* Task description: Copy out each line of the data that holds the string "file".

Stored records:
━━━━━━━━━━━━━━━━━━━━

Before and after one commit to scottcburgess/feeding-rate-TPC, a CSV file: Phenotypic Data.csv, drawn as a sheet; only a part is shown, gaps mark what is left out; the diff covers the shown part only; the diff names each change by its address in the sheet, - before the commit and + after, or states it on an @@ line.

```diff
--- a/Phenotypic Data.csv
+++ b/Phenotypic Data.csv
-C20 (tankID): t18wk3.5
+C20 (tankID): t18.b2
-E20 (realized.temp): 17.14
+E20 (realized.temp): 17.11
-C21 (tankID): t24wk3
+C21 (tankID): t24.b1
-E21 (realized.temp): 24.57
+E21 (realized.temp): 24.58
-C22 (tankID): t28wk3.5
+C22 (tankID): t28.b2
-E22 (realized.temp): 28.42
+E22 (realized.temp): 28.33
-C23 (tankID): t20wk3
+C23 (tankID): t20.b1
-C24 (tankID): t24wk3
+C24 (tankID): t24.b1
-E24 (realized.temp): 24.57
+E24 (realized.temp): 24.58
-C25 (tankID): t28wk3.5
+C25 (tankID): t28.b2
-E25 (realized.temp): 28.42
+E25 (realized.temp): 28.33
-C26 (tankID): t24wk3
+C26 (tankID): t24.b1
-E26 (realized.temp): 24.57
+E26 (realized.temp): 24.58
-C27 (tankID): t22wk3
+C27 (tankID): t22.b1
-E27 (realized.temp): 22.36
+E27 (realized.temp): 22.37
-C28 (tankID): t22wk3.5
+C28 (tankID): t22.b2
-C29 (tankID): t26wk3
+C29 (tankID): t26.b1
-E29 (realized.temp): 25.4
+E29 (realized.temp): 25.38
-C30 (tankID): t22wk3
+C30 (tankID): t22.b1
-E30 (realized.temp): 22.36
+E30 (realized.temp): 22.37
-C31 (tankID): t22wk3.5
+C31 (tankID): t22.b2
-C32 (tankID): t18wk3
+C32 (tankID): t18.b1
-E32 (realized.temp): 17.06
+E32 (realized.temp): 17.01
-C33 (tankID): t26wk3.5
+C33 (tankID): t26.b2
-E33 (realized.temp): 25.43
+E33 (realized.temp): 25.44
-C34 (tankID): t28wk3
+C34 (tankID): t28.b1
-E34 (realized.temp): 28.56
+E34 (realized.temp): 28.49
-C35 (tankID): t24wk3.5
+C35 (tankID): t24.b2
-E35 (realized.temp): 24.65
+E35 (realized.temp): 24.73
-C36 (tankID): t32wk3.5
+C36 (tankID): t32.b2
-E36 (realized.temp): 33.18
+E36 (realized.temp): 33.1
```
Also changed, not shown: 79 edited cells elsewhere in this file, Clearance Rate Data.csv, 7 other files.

━━━━━━━━━━━━━━━━━━━━

* Expected output:
Before and after one commit to scottcburgess/feeding-rate-TPC, a CSV file: Phenotypic Data.csv, drawn as a sheet; only a part is shown, gaps mark what is left out; the diff covers the shown part only; the diff names each change by its address in the sheet, - before the commit and + after, or states it on an @@ line.
Also changed, not shown: 79 edited cells elsewhere in this file, Clearance Rate Data.csv, 7 other files.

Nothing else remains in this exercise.